Principal Investigator(s): Dr. Jennifer Plumb Vilardaga, PhD, Psychiatry & Behavioral Sciences
Osteoarthritis (OA) is one of the most common age-related problems facing older adults (age 65 and older), often leading to reductions in recommended physical activity. Physical activity has been shown to prevent disability across large samples of older adults and is safe for even vulnerable older adults.Yet, there are often significant barriers to regular physical activity for older adults with OA, including persistent pain and numerous psychosocial factors. The purpose of this study is to evaluate how older adults might benefit from sessions that teach behavioral coping skills for increasing physical activity and reducing pain interference as compared to treatment per usual.
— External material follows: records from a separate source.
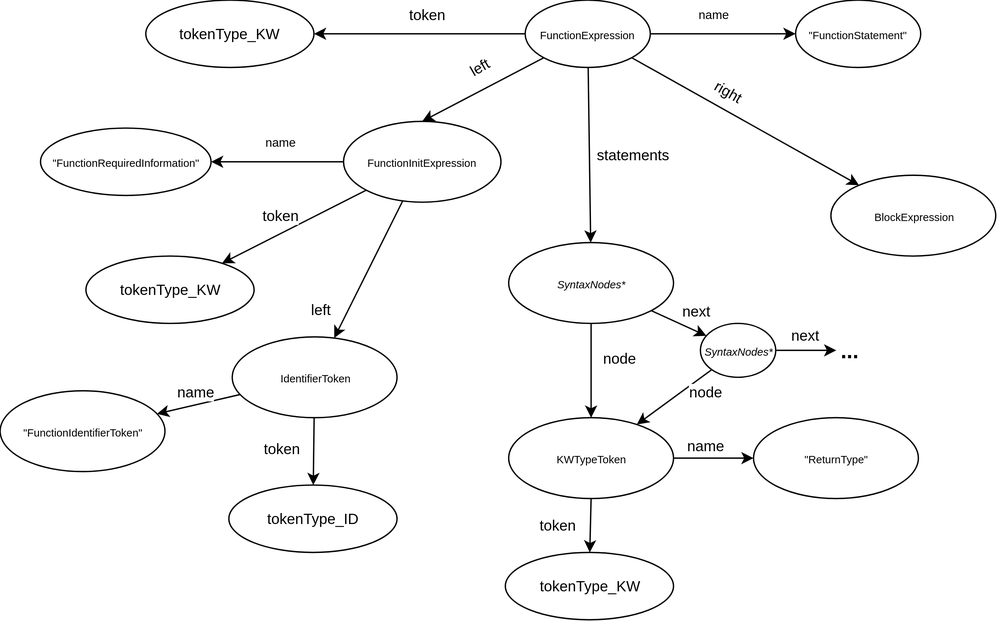
Above: docs/images/SyntaxTree/Node_FunctionExpression.svg in Mike6A/IFJ_2020 (draw.io), before the change. Source tidied: cells renumbered, new cells last; positions are measured from the earlier drawing's top-left corner, leaving out a move shared by most shapes.
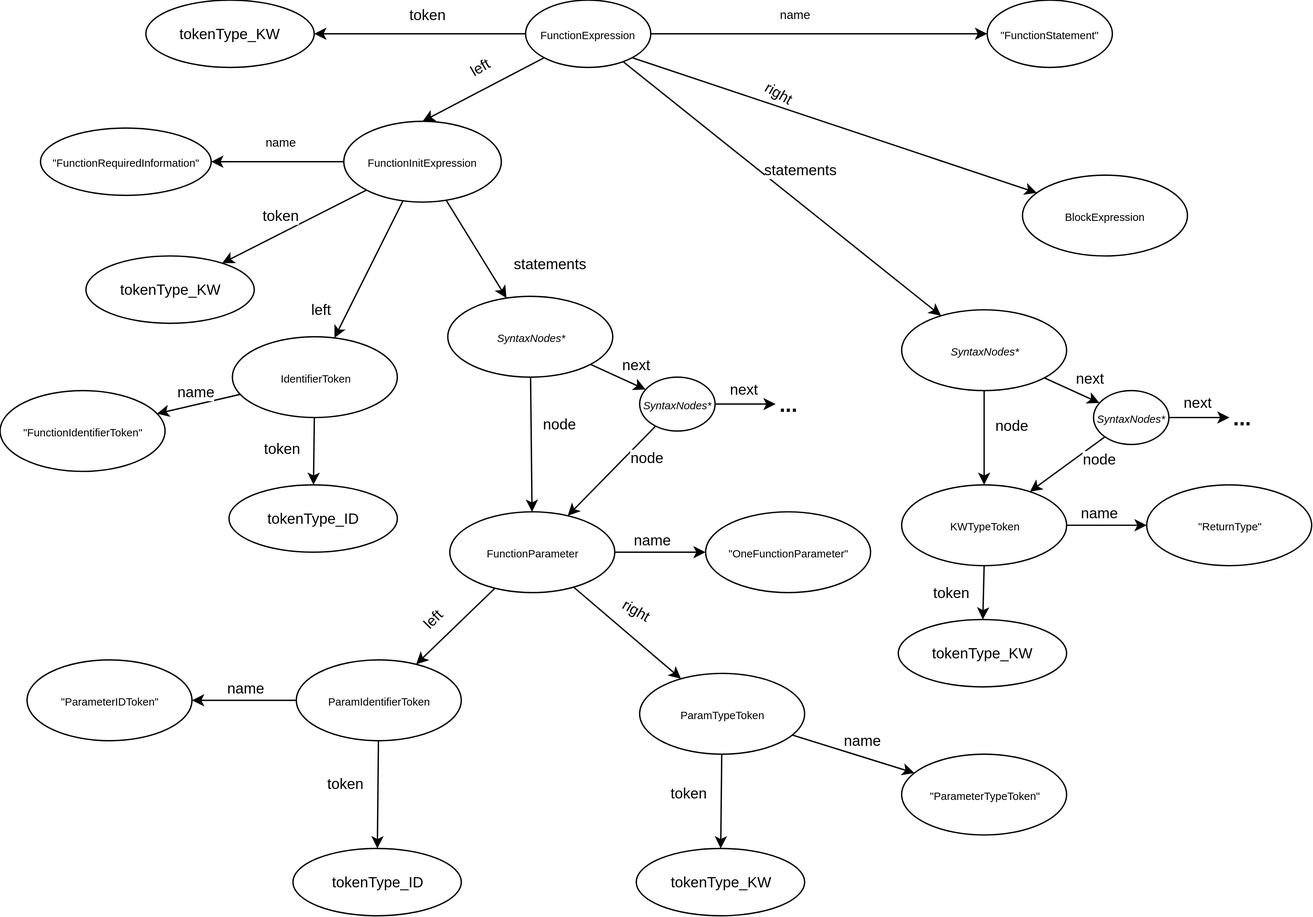
The same diagram one commit later.

Commit message:
Fixed wrong function docs.

Diff of the diagram source:
```diff
@@ -22,10 +22,10 @@
       </mxGeometry>
     </mxCell>
     <mxCell id="7" value="&lt;font style=&quot;font-size: 8px&quot;&gt;BlockExpression&lt;/font&gt;" style="ellipse;whiteSpace=wrap;html=1;strokeColor=#000000;strokeWidth=1;" parent="1" vertex="1">
-      <mxGeometry x="617.5" y="130" width="122.5" height="60" as="geometry" />
+      <mxGeometry x="759.3" y="130" width="122.5" height="60" as="geometry" />
     </mxCell>
     <mxCell id="8" value="&lt;font style=&quot;font-size: 8px&quot;&gt;&quot;FunctionStatement&quot;&lt;/font&gt;" style="ellipse;whiteSpace=wrap;html=1;strokeColor=#000000;strokeWidth=1;" parent="1" vertex="1">
-      <mxGeometry x="591.2" width="93" height="50" as="geometry" />
+      <mxGeometry x="733.1" width="93" height="50" as="geometry" />
     </mxCell>
     <mxCell id="9" value="&lt;font&gt;&lt;span style=&quot;font-size: 8px&quot;&gt;FunctionInitExpression&lt;/span&gt;&lt;br&gt;&lt;/font&gt;" style="ellipse;whiteSpace=wrap;html=1;strokeColor=#000000;strokeWidth=1;" parent="1" vertex="1">
       <mxGeometry x="255.2" y="90" width="117" height="60" as="geometry" />
@@ -87,14 +87,14 @@
     </mxCell>
     <mxCell id="25" value="statements" style="edgeLabel;html=1;align=center;verticalAlign=middle;rotation=0;" parent="24" vertex="1">
       <mxGeometry x="-0.43" y="3" relative="1" as="geometry">
-        <mxPoint x="28.9" y="27.2" as="offset" />
+        <mxPoint x="60.7" y="28.1" as="offset" />
       </mxGeometry>
     </mxCell>
     <mxCell id="26" value="&lt;span style=&quot;font-size: 8px&quot;&gt;&lt;i&gt;SyntaxNodes*&lt;/i&gt;&lt;/span&gt;" style="ellipse;whiteSpace=wrap;html=1;strokeColor=#000000;strokeWidth=1;" parent="1" vertex="1">
-      <mxGeometry x="378" y="180" width="122.5" height="60" as="geometry" />
+      <mxGeometry x="669.6" y="230" width="122.5" height="60" as="geometry" />
     </mxCell>
     <mxCell id="27" value="&lt;span style=&quot;font-size: 8px&quot;&gt;KWTypeToken&lt;/span&gt;" style="ellipse;whiteSpace=wrap;html=1;strokeColor=#000000;strokeWidth=1;" parent="1" vertex="1">
-      <mxGeometry x="378" y="310" width="122.5" height="60" as="geometry" />
+      <mxGeometry x="669.6" y="360" width="122.5" height="60" as="geometry" />
     </mxCell>
     <mxCell id="28" style="endArrow=classic;html=1;fillColor=#ffffff;" parent="1" edge="1" source="26" target="27">
       <mxGeometry relative="1" as="geometry" />
@@ -105,7 +105,7 @@
       </mxGeometry>
     </mxCell>
     <mxCell id="30" value="&lt;span style=&quot;font-size: 8px&quot;&gt;&quot;ReturnType&lt;/span&gt;&lt;span style=&quot;font-size: 8px&quot;&gt;&quot;&lt;/span&gt;" style="ellipse;whiteSpace=wrap;html=1;strokeColor=#000000;strokeWidth=1;" parent="1" vertex="1">
-      <mxGeometry x="560" y="310" width="122.5" height="60" as="geometry" />
+      <mxGeometry x="851.6" y="360" width="122.5" height="60" as="geometry" />
     </mxCell>
     <mxCell id="31" style="endArrow=classic;html=1;fillColor=#ffffff;" parent="1" edge="1" source="27" target="30">
       <mxGeometry relative="1" as="geometry" />
@@ -116,7 +116,7 @@
       </mxGeometry>
     </mxCell>
     <mxCell id="33" value="&lt;font style=&quot;font-size: 11px&quot;&gt;tokenType_KW&lt;/font&gt;" style="ellipse;whiteSpace=wrap;html=1;strokeColor=#000000;strokeWidth=1;" parent="1" vertex="1">
-      <mxGeometry x="375.5" y="410" width="125" height="50" as="geometry" />
+      <mxGeometry x="667.1" y="460" width="125" height="50" as="geometry" />
     </mxCell>
     <mxCell id="34" style="endArrow=classic;html=1;fillColor=#ffffff;" parent="1" edge="1" source="27" target="33">
       <mxGeometry relative="1" as="geometry" />
@@ -127,7 +127,7 @@
       </mxGeometry>
     </mxCell>
     <mxCell id="36" value="&lt;span style=&quot;font-size: 8px&quot;&gt;&lt;i&gt;SyntaxNodes*&lt;/i&gt;&lt;/span&gt;" style="ellipse;whiteSpace=wrap;html=1;strokeColor=#000000;strokeWidth=1;" parent="1" vertex="1">
-      <mxGeometry x="520.5" y="240" width="56" height="40" as="geometry" />
+      <mxGeometry x="812.1" y="290" width="56" height="40" as="geometry" />
     </mxCell>
     <mxCell id="37" style="endArrow=classic;html=1;fillColor=#ffffff;" parent="1" edge="1" source="26" target="36">
       <mxGeometry relative="1" as="geometry" />
@@ -154,7 +154,7 @@
       </mxGeometry>
     </mxCell>
     <mxCell id="43" value="&lt;b&gt;&lt;font style=&quot;font-size: 16px&quot;&gt;...&lt;/font&gt;&lt;/b&gt;" style="text;html=1;strokeColor=none;fillColor=none;align=center;verticalAlign=middle;whiteSpace=wrap;rounded=0;" parent="1" vertex="1">
-      <mxGeometry x="621.5" y="250" width="18.5" height="20" as="geometry" />
+      <mxGeometry x="913.1" y="300" width="18.5" height="20" as="geometry" />
     </mxCell>
     <mxCell id="44" value="&lt;span style=&quot;font-size: 8px&quot;&gt;&quot;&lt;/span&gt;&lt;span style=&quot;font-size: 8px&quot;&gt;FunctionIdentifierToken&quot;&lt;/span&gt;" style="ellipse;whiteSpace=wrap;html=1;strokeColor=#000000;strokeWidth=1;" parent="1" vertex="1">
       <mxGeometry y="290" width="122.5" height="60" as="geometry" />
@@ -178,5 +178,134 @@
         <mxPoint x="-28" y="8.2" as="offset" />
       </mxGeometry>
     </mxCell>
+    <mxCell id="50" value="&lt;span style=&quot;font-size: 8px&quot;&gt;&lt;i&gt;SyntaxNodes*&lt;/i&gt;&lt;/span&gt;" style="ellipse;whiteSpace=wrap;html=1;strokeColor=#000000;strokeWidth=1;" parent="1" vertex="1">
+      <mxGeometry x="332.5" y="220" width="122.5" height="60" as="geometry" />
+    </mxCell>
+    <mxCell id="51" style="endArrow=classic;html=1;fillColor=#ffffff;" parent="1" edge="1" source="50" target="63">
+      <mxGeometry relative="1" as="geometry" />
+    </mxCell>
+    <mxCell id="52" value="node" style="edgeLabel;html=1;align=center;verticalAlign=middle;rotation=0;" parent="51" vertex="1">
+      <mxGeometry x="-0.43" y="3" relative="1" as="geometry">
+        <mxPoint x="17" y="5.7" as="offset" />
+      </mxGeometry>
+    </mxCell>
+    <mxCell id="53" value="&lt;span style=&quot;font-size: 8px&quot;&gt;&lt;i&gt;SyntaxNodes*&lt;/i&gt;&lt;/span&gt;" style="ellipse;whiteSpace=wrap;html=1;strokeColor=#000000;strokeWidth=1;" parent="1" vertex="1">
+      <mxGeometry x="475" y="280" width="56" height="40" as="geometry" />
+    </mxCell>
+    <mxCell id="54" style="endArrow=classic;html=1;fillColor=#ffffff;" parent="1" edge="1" source="50" target="53">
+      <mxGeometry relative="1" as="geometry" />
+    </mxCell>
+    <mxCell id="55" value="next" style="edgeLabel;html=1;align=center;verticalAlign=middle;rotation=0;" parent="54" vertex="1">
+      <mxGeometry x="-0.43" y="3" relative="1" as="geometry">
+        <mxPoint x="19.6" y="-3.1" as="offset" />
+      </mxGeometry>
+    </mxCell>
+    <mxCell id="56" style="endArrow=classic;html=1;fillColor=#ffffff;" parent="1" edge="1" source="53" target="63">
+      <mxGeometry relative="1" as="geometry" />
+    </mxCell>
+    <mxCell id="57" value="node" style="edgeLabel;html=1;align=center;verticalAlign=middle;rotation=0;" parent="56" vertex="1">
+      <mxGeometry x="-0.43" y="3" relative="1" as="geometry">
+        <mxPoint x="9" y="1.5" as="offset" />
+      </mxGeometry>
+    </mxCell>
+    <mxCell id="58" style="endArrow=classic;html=1;fillColor=#ffffff;" parent="1" edge="1" source="53" target="60">
+      <mxGeometry relative="1" as="geometry" />
+    </mxCell>
+    <mxCell id="59" value="next" style="edgeLabel;html=1;align=center;verticalAlign=middle;rotation=0;" parent="58" vertex="1">
+      <mxGeometry x="-0.43" y="3" relative="1" as="geometry">
+        <mxPoint x="7.7" y="-8.1" as="offset" />
+      </mxGeometry>
+    </mxCell>
+    <mxCell id="60" value="&lt;b&gt;&lt;font style=&quot;font-size: 16px&quot;&gt;...&lt;/font&gt;&lt;/b&gt;" style="text;html=1;strokeColor=none;fillColor=none;align=center;verticalAlign=middle;whiteSpace=wrap;rounded=0;" parent="1" vertex="1">
+      <mxGeometry x="576" y="290" width="18.5" height="20" as="geometry" />
+    </mxCell>
+    <mxCell id="61" style="endArrow=classic;html=1;fillColor=#ffffff;" parent="1" edge="1" source="9" target="50">
+      <mxGeometry relative="1" as="geometry" />
+    </mxCell>
+    <mxCell id="62" value="statements" style="edgeLabel;html=1;align=center;verticalAlign=middle;rotation=0;" parent="61" vertex="1">
+      <mxGeometry x="-0.43" y="3" relative="1" as="geometry">
+        <mxPoint x="60.7" y="28.1" as="offset" />
+      </mxGeometry>
+    </mxCell>
+    <mxCell id="63" value="&lt;font style=&quot;font-size: 8px&quot;&gt;FunctionParameter&lt;/font&gt;" style="ellipse;whiteSpace=wrap;html=1;strokeColor=#000000;strokeWidth=1;" parent="1" vertex="1">
+      <mxGeometry x="334" y="380" width="122.5" height="60" as="geometry" />
+    </mxCell>
+    <mxCell id="64" value="&lt;font style=&quot;font-size: 8px&quot;&gt;ParamIdentifierToken&lt;/font&gt;" style="ellipse;whiteSpace=wrap;html=1;strokeColor=#000000;strokeWidth=1;" parent="1" vertex="1">
+      <mxGeometry x="220" y="490" width="122.5" height="60" as="geometry" />
+    </mxCell>
+    <mxCell id="65" value="&lt;font style=&quot;font-size: 8px&quot;&gt;ParamTypeToken&lt;/font&gt;" style="ellipse;whiteSpace=wrap;html=1;strokeColor=#000000;strokeWidth=1;" parent="1" vertex="1">
+      <mxGeometry x="475" y="500" width="122.5" height="60" as="geometry" />
+    </mxCell>
+    <mxCell id="66" value="&lt;font style=&quot;font-size: 8px&quot;&gt;&quot;OneFunctionParameter&quot;&lt;/font&gt;" style="ellipse;whiteSpace=wrap;html=1;strokeColor=#000000;strokeWidth=1;" parent="1" vertex="1">
+      <mxGeometry x="524" y="380" width="122.5" height="60" as="geometry" />
+    </mxCell>
+    <mxCell id="67" style="endArrow=classic;html=1;fillColor=#ffffff;" parent="1" edge="1" source="63" target="65">
+      <mxGeometry relative="1" as="geometry" />
+    </mxCell>
+    <mxCell id="68" value="right" style="edgeLabel;html=1;align=center;verticalAlign=middle;rotation=30;" parent="67" vertex="1">
+      <mxGeometry x="-0.43" y="3" relative="1" as="geometry">
+        <mxPoint x="21.3" y="-0.4" as="offset" />
+      </mxGeometry>
+    </mxCell>
+    <mxCell id="69" style="endArrow=classic;html=1;fillColor=#ffffff;" parent="1" edge="1" source="63" target="64">
+      <mxGeometry relative="1" as="geometry" />
+    </mxCell>
+    <mxCell id="70" value="left" style="edgeLabel;html=1;align=center;verticalAlign=middle;rotation=-45;" parent="69" vertex="1">
+      <mxGeometry x="-0.43" y="3" relative="1" as="geometry">
+        <mxPoint x="-32.7" y="4.9" as="offset" />
+      </mxGeometry>
+    </mxCell>
+    <mxCell id="71" style="endArrow=classic;html=1;fillColor=#ffffff;" parent="1" edge="1" source="63" target="66">
+      <mxGeometry relative="1" as="geometry" />
+    </mxCell>
+    <mxCell id="72" value="name" style="edgeLabel;html=1;align=center;verticalAlign=middle;rotation=0;" parent="71" vertex="1">
+      <mxGeometry x="-0.43" y="3" relative="1" as="geometry">
+        <mxPoint x="7.6" y="-7" as="offset" />
+      </mxGeometry>
+    </mxCell>
+    <mxCell id="73" value="&lt;span style=&quot;font-size: 8px&quot;&gt;&quot;&lt;/span&gt;&lt;span style=&quot;font-size: 8px&quot;&gt;ParameterIDToken&quot;&lt;/span&gt;" style="ellipse;whiteSpace=wrap;html=1;strokeColor=#000000;strokeWidth=1;" parent="1" vertex="1">
+      <mxGeometry x="20" y="490" width="122.5" height="60" as="geometry" />
+    </mxCell>
+    <mxCell id="74" style="endArrow=classic;html=1;fillColor=#ffffff;" parent="1" edge="1" source="64" target="73">
+      <mxGeometry relative="1" as="geometry" />
+    </mxCell>
+    <mxCell id="75" value="name" style="edgeLabel;html=1;align=center;verticalAlign=middle;rotation=0;" parent="74" vertex="1">
+      <mxGeometry x="-0.43" y="3" relative="1" as="geometry">
+        <mxPoint x="-16.6" y="-13" as="offset" />
+      </mxGeometry>
+    </mxCell>
+    <mxCell id="76" value="&lt;span style=&quot;font-size: 8px&quot;&gt;&quot;&lt;/span&gt;&lt;span style=&quot;font-size: 8px&quot;&gt;ParameterTypeToken&quot;&lt;/span&gt;" style="ellipse;whiteSpace=wrap;html=1;strokeColor=#000000;strokeWidth=1;" parent="1" vertex="1">
+      <mxGeometry x="669.6" y="560" width="122.5" height="60" as="geometry" />
+    </mxCell>
+    <mxCell id="77" style="endArrow=classic;html=1;fillColor=#ffffff;" parent="1" edge="1" source="65" target="76">
+      <mxGeometry relative="1" as="geometry" />
+    </mxCell>
+    <mxCell id="78" value="name" style="edgeLabel;html=1;align=center;verticalAlign=middle;rotation=0;" parent="77" vertex="1">
+      <mxGeometry x="-0.43" y="3" relative="1" as="geometry">
+        <mxPoint x="24.6" y="-1.1" as="offset" />
+      </mxGeometry>
+    </mxCell>
+    <mxCell id="79" value="&lt;font style=&quot;font-size: 11px&quot;&gt;tokenType_ID&lt;/font&gt;" style="ellipse;whiteSpace=wrap;html=1;strokeColor=#000000;strokeWidth=1;" parent="1" vertex="1">
+      <mxGeometry x="217.5" y="630" width="125" height="50" as="geometry" />
+    </mxCell>
+    <mxCell id="80" style="endArrow=classic;html=1;fillColor=#ffffff;" parent="1" edge="1" source="64" target="79">
+      <mxGeometry relative="1" as="geometry" />
+    </mxCell>
+    <mxCell id="81" value="token" style="edgeLabel;html=1;align=center;verticalAlign=middle;rotation=0;" parent="80" vertex="1">
+      <mxGeometry x="-0.43" y="3" relative="1" as="geometry">
+        <mxPoint x="-28" y="8.2" as="offset" />
+      </mxGeometry>
+    </mxCell>
+    <mxCell id="82" value="&lt;font style=&quot;font-size: 11px&quot;&gt;tokenType_KW&lt;/font&gt;" style="ellipse;whiteSpace=wrap;html=1;strokeColor=#000000;strokeWidth=1;" parent="1" vertex="1">
+      <mxGeometry x="472.5" y="630" width="125" height="50" as="geometry" />
+    </mxCell>
+    <mxCell id="83" style="endArrow=classic;html=1;fillColor=#ffffff;" parent="1" edge="1" source="65" target="82">
+      <mxGeometry relative="1" as="geometry" />
+    </mxCell>
+    <mxCell id="84" value="token" style="edgeLabel;html=1;align=center;verticalAlign=middle;rotation=0;" parent="83" vertex="1">
+      <mxGeometry x="-0.43" y="3" relative="1" as="geometry">
+        <mxPoint x="-28" y="8.2" as="offset" />
+      </mxGeometry>
+    </mxCell>
   </root>
 </mxGraphModel>
```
The proposed study is a small randomized pilot feasibility trial (N=50) with an intervention group receiving a brief Engage protocol that focuses on physical activity (Engage-PA; n=25) as compared to treatment as usual plus personal fitness-tracker control (TAU+; n=25) for older adults with OA-pain. The intervention group will receive two 45 minute sessions over the course of three weeks, receiving a novel combination of behavioral skills for increasing motivation to engage in physical activity, physical activity monitoring, and strategic activity pacing to increase physical activity without causing severe pain. Physical activity will be measured by accelerometer (i.e., ActiGraph; a gold-standard research-grade wearable device without a patient interface) for all participants throughout the study. Intervention responses will be compared within and between groups using statistical methods appropriate for longitudinal momentary assessment data (e.g., R programming based hierarchical linear modeling techniques). The risks in the study study are minimal, and consist of psychological discomfort with answering questions, some physical discomfort associated with engaging in walking or other recommended physical activity (at levels recommended by the World Health Association and treating primary care providers), and some loss of confidentiality as is common in psychosocial intervention studies.